In the early 1980s, the Marines were looking into light antitank weapons. They had the M72 LAW and the AT4, both of which were solid disposeable rocket launchers. However, they were limited to a single warhead type, and Vietnam had showed the utility of reusable systems, like the old recoilless rifles. So they went shopping. They settled on a variant of the B-300 rocket launcher, originally developed in Israel. A number of changes were made, resulting in the Mk. 153 SMAW.
The SMAW is a somewhat unique “two-piece” launcher. The front section of launch tube also includes the grips and sighting system. The rear section of the launch tube doubles as a storage container for the rocket. This section gets attached to the front section to “load” the SMAW.
The SMAW originally came with an integral spotting rifle. This fired a 9mm tracer round, specially designed to match the trajectory of the rockets. This round is a 9×51 mm cartridge, which can be thought of as a 9mm round inserted into a necked-out 7.62x51mm casing. Curiously, it’s also propelled by a .22 Hornet blank cartridge inserted into the 7.62x51mm cartridge, as seen below.
Although it’s a simple rocket launcher, the SMAW does not have a wide variety of warhead options available. There’s a HEDP round, an HEAA round, and a thermobaric round. And that’s it. The HEAA (anti-armor) round has a standoff rod, and is rated for 600 mm RHAe penetration. It is not, however, a tandem warhead. The HEDP round is not airburst capable. The thermobaric round is quite a bit heavier than the other two, but proved to be effective in both offensives in Fallujah. Like most other unguided rocket launchers in its class, the SMAW has an effective range of about 500 meters.

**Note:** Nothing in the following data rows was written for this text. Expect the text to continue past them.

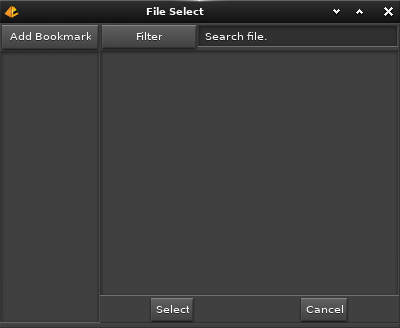
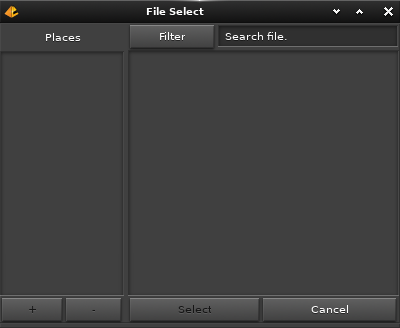
update.

diff --git a/nfsb/nfsb.c b/nfsb/nfsb.c
@@ -20,6 +20,7 @@ static Fileselect_Widgets g_pub_widgets;
   const char *icon_go_previous = "/icon_go_previous.png";
   const char *icon_go_next = "/icon_go_next.png";
   const char *icon_folder = "/icon_folder.png";
+  const char *icon_favorite = "/icon_emblem_favorite.png";
 #endif
 
 Fileselect_Win_Main_Widgets *
@@ -33,9 +34,12 @@ fileselect_win_main_create(Eo *__main_parent)
    Eo *hbox;
    Eo *box_bookmarks;
    Eo *elm_box3;
-   Eo *add_bookmark_btn;
+   Eo *elm_label1;
    Eo *elm_box5;
    Eo *bookmarks_gen;
+   Eo *elm_box6;
+   Eo *add_bookmark_btn;
+   Eo *elm_button1;
    Eo *box_files;
    Eo *elm_box1;
    Eo *view_filter_btn;
@@ -63,6 +67,7 @@ fileselect_win_main_create(Eo *__main_parent)
    eo_do(vbox, evas_obj_size_hint_align_set(-1.000000, -1.000000));
    eo_do(vbox, evas_obj_size_set(198, 124));
    eo_do(vbox, evas_obj_position_set(-19, -15));
+   eo_do(vbox, elm_obj_box_padding_set(4, 0));
    eo_do(win_main, elm_obj_win_resize_object_add(win_main_bg));
    eo_do(win_main, elm_obj_win_resize_object_add(vbox));
    hbox = eo_add(ELM_BOX_CLASS, vbox);
@@ -74,6 +79,7 @@ fileselect_win_main_create(Eo *__main_parent)
    eo_do(hbox, evas_obj_size_hint_aspect_set(EVAS_ASPECT_CONTROL_NONE, 0, 0));
    eo_do(hbox, evas_obj_size_hint_align_set(-1.000000, -1.000000));
    eo_do(hbox, evas_obj_size_hint_weight_set(1.000000, 20.000000));
+   eo_do(hbox, elm_obj_box_padding_set(4, 0));
    eo_do(vbox, elm_obj_box_pack_end(hbox));
    box_bookmarks = eo_add(ELM_BOX_CLASS, hbox);
    eo_do(box_bookmarks, evas_obj_visibility_set(EINA_TRUE));
@@ -85,16 +91,17 @@ fileselect_win_main_create(Eo *__main_parent)
    eo_do(elm_box3, evas_obj_visibility_set(EINA_TRUE));
    eo_do(elm_box3, evas_obj_size_hint_align_set(-1.000000, 0.000000));
    eo_do(elm_box3, evas_obj_size_hint_weight_set(1.000000, 0.000000));
-   add_bookmark_btn = eo_add(ELM_BUTTON_CLASS, elm_box3);
-   eo_do(add_bookmark_btn, evas_obj_size_hint_weight_set(1.000000, 1.000000));
-   eo_do(add_bookmark_btn, evas_obj_visibility_set(EINA_TRUE));
-   eo_do(add_bookmark_btn, elm_obj_widget_part_text_set(NULL, "Add Bookmark"));
-   eo_do(add_bookmark_btn, evas_obj_position_set(0, 0));
-   eo_do(add_bookmark_btn, evas_obj_size_hint_aspect_set(EVAS_ASPECT_CONTROL_NONE, 0, 0));
-   eo_do(add_bookmark_btn, evas_obj_size_set(0, 0));
-   eo_do(add_bookmark_btn, evas_obj_size_hint_min_set(0, 28));
-   eo_do(add_bookmark_btn, evas_obj_size_hint_align_set(-1.000000, 0.000000));
-   eo_do(elm_box3, elm_obj_box_pack_end(add_bookmark_btn));
+   eo_do(elm_box3, evas_obj_size_set(0, 0));
+   eo_do(elm_box3, evas_obj_size_hint_min_set(0, 28));
+   elm_label1 = eo_add(ELM_LABEL_CLASS, elm_box3);
+   eo_do(elm_label1, evas_obj_size_hint_weight_set(1.000000, 1.000000));
+   eo_do(elm_label1, evas_obj_visibility_set(EINA_TRUE));
+   eo_do(elm_label1, evas_obj_size_hint_align_set(-1.000000, -1.000000));
+   eo_do(elm_label1, evas_obj_size_set(0, 0));
+   eo_do(elm_label1, elm_obj_widget_part_text_set(NULL, "Places"));
+   eo_do(elm_label1, elm_obj_widget_disabled_set(EINA_FALSE));
+   eo_do(elm_label1, evas_obj_size_hint_min_set(0, 28));
+   eo_do(elm_box3, elm_obj_box_pack_end(elm_label1));
    elm_box5 = eo_add(ELM_BOX_CLASS, box_bookmarks);
    eo_do(elm_box5, evas_obj_visibility_set(EINA_TRUE));
    eo_do(elm_box5, evas_obj_size_hint_weight_set(1.000000, 1.000000));
@@ -102,8 +109,6 @@ fileselect_win_main_create(Eo *__main_parent)
    eo_do(elm_box5, evas_obj_size_set(146, 191));
    eo_do(elm_box5, evas_obj_position_set(0, 217));
    eo_do(elm_box5, evas_obj_size_hint_align_set(-1.000000, -1.000000));
-   eo_do(box_bookmarks, elm_obj_box_pack_end(elm_box3));
-   eo_do(box_bookmarks, elm_obj_box_pack_end(elm_box5));
    bookmarks_gen = eo_add(ELM_GENLIST_CLASS, elm_box5);
    eo_do(bookmarks_gen, evas_obj_visibility_set(EINA_TRUE));
    eo_do(bookmarks_gen, evas_obj_size_hint_min_set(0, 0));
@@ -112,6 +117,33 @@ fileselect_win_main_create(Eo *__main_parent)
    eo_do(bookmarks_gen, evas_obj_size_set(0, 0));
    eo_do(bookmarks_gen, evas_obj_size_hint_weight_set(1.000000, 1.000000));
    eo_do(elm_box5, elm_obj_box_pack_end(bookmarks_gen));
+   elm_box6 = eo_add(ELM_BOX_CLASS, box_bookmarks);
+   eo_do(elm_box6, evas_obj_visibility_set(EINA_TRUE));
+   eo_do(elm_box6, evas_obj_size_hint_align_set(-1.000000, -1.000000));
+   eo_do(elm_box6, evas_obj_size_hint_weight_set(1.000000, 0.000000));
+   eo_do(elm_box6, elm_obj_box_horizontal_set(EINA_TRUE));
+   eo_do(box_bookmarks, elm_obj_box_pack_end(elm_box3));
+   eo_do(box_bookmarks, elm_obj_box_pack_end(elm_box5));
+   eo_do(box_bookmarks, elm_obj_box_pack_end(elm_box6));
+   add_bookmark_btn = eo_add(ELM_BUTTON_CLASS, elm_box6);
+   eo_do(add_bookmark_btn, evas_obj_size_hint_weight_set(1.000000, 1.000000));
+   eo_do(add_bookmark_btn, evas_obj_visibility_set(EINA_TRUE));
+   eo_do(add_bookmark_btn, evas_obj_position_set(0, 0));
+   eo_do(add_bookmark_btn, evas_obj_size_hint_aspect_set(EVAS_ASPECT_CONTROL_NONE, 0, 0));
+   eo_do(add_bookmark_btn, evas_obj_size_set(0, 0));
+   eo_do(add_bookmark_btn, evas_obj_size_hint_min_set(0, 28));
+   eo_do(add_bookmark_btn, elm_obj_widget_part_text_set(NULL, "+"));
+   eo_do(add_bookmark_btn, evas_obj_size_hint_align_set(-1.000000, 0.500000));
+   eo_do(add_bookmark_btn, elm_obj_widget_disabled_set(EINA_TRUE));
+   elm_button1 = eo_add(ELM_BUTTON_CLASS, elm_box6);
+   eo_do(elm_button1, evas_obj_size_hint_weight_set(1.000000, 1.000000));
+   eo_do(elm_button1, evas_obj_visibility_set(EINA_TRUE));
+   eo_do(elm_button1, evas_obj_size_set(73, 30));
+   eo_do(elm_button1, elm_obj_widget_part_text_set(NULL, "-"));
+   eo_do(elm_button1, evas_obj_size_hint_align_set(-1.000000, 0.500000));
+   eo_do(elm_button1, elm_obj_widget_disabled_set(EINA_TRUE));
+   eo_do(elm_box6, elm_obj_box_pack_end(add_bookmark_btn));
+   eo_do(elm_box6, elm_obj_box_pack_end(elm_button1));
    box_files = eo_add(ELM_BOX_CLASS, hbox);
    eo_do(box_files, evas_obj_size_hint_weight_set(1.000000, 1.000000));
    eo_do(box_files, evas_obj_visibility_set(EINA_TRUE));
@@ -124,6 +156,8 @@ fileselect_win_main_create(Eo *__main_parent)
    eo_do(elm_box1, elm_obj_box_horizontal_set(EINA_TRUE));
    eo_do(elm_box1, evas_obj_size_hint_align_set(-1.000000, 0.000000));
    eo_do(elm_box1, evas_obj_size_hint_weight_set(1.000000, 0.000000));
+   eo_do(elm_box1, elm_obj_box_padding_set(2, 0));
+   eo_do(elm_box1, evas_obj_size_hint_min_set(0, 28));
    view_filter_btn = eo_add(ELM_BUTTON_CLASS, elm_box1);
    eo_do(view_filter_btn, evas_obj_visibility_set(EINA_TRUE));
    eo_do(view_filter_btn, elm_obj_widget_part_text_set(NULL, "Filter"));
@@ -163,8 +197,9 @@ fileselect_win_main_create(Eo *__main_parent)
    eo_do(elm_box4, evas_obj_size_set(0, 0));
    eo_do(elm_box4, elm_obj_box_horizontal_set(EINA_TRUE));
    eo_do(elm_box4, evas_obj_size_hint_align_set(-1.000000, 1.000000));
-   eo_do(elm_box4, elm_obj_box_padding_set(6, 6));
    eo_do(elm_box4, evas_obj_size_hint_weight_set(1.000000, 0.000000));
+   eo_do(elm_box4, evas_obj_size_hint_min_set(102, 28));
+   eo_do(elm_box4, elm_obj_box_padding_set(0, 0));
    eo_do(box_files, elm_obj_box_pack_end(elm_box1));
    eo_do(box_files, elm_obj_box_pack_end(elm_box2));
    eo_do(box_files, elm_obj_box_pack_end(elm_box4));
@@ -173,11 +208,14 @@ fileselect_win_main_create(Eo *__main_parent)
    eo_do(select_btn, evas_obj_visibility_set(EINA_TRUE));
    eo_do(select_btn, evas_obj_size_set(0, 0));
    eo_do(select_btn, elm_obj_widget_part_text_set(NULL, "Select"));
+   eo_do(select_btn, elm_obj_widget_disabled_set(EINA_TRUE));
+   eo_do(select_btn, evas_obj_size_hint_align_set(-1.000000, 0.500000));
    elm_button2 = eo_add(ELM_BUTTON_CLASS, elm_box4);
    eo_do(elm_button2, evas_obj_size_hint_weight_set(1.000000, 1.000000));
    eo_do(elm_button2, evas_obj_visibility_set(EINA_TRUE));
    eo_do(elm_button2, evas_obj_size_set(0, 0));
    eo_do(elm_button2, elm_obj_widget_part_text_set(NULL, "Cancel"));
+   eo_do(elm_button2, evas_obj_size_hint_align_set(-1.000000, 0.500000));
    eo_do(elm_box4, elm_obj_box_pack_end(select_btn));
    eo_do(elm_box4, elm_obj_box_pack_end(elm_button2));
    eo_do(win_main, evas_obj_visibility_set(EINA_TRUE));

The Mod 2 SMAW replaced the spotting rifle with provision for an electronic sighting system with laser rangefinder, which is easier and faster to use. It’s also lighter, weighing 13 lbs. compared to the Mod 0’s 16.5 lbs.
The lack of warhead options hurts the SMAW when compared to its contemporaries, especially the Carl Gustav. The Carl Gustav also has about twice the range of the SMAW. Interestingly, despite the recent introduction of the SMAW Mod 2, the USMC has also opted to follow the US Army in purchasing the Carl Gustav for issue to its rifle squads. No word yet on whether or not it will replace the SMAW for Marine combat engineers.
Really though, there’s not much of a reason to have both of the two systems. I’ll be interested to see if any comparative testing gets done, but the Carl Gustav is more popular, and has the round variety, not to mention the better range. So that’s what I’d expect would win out overall.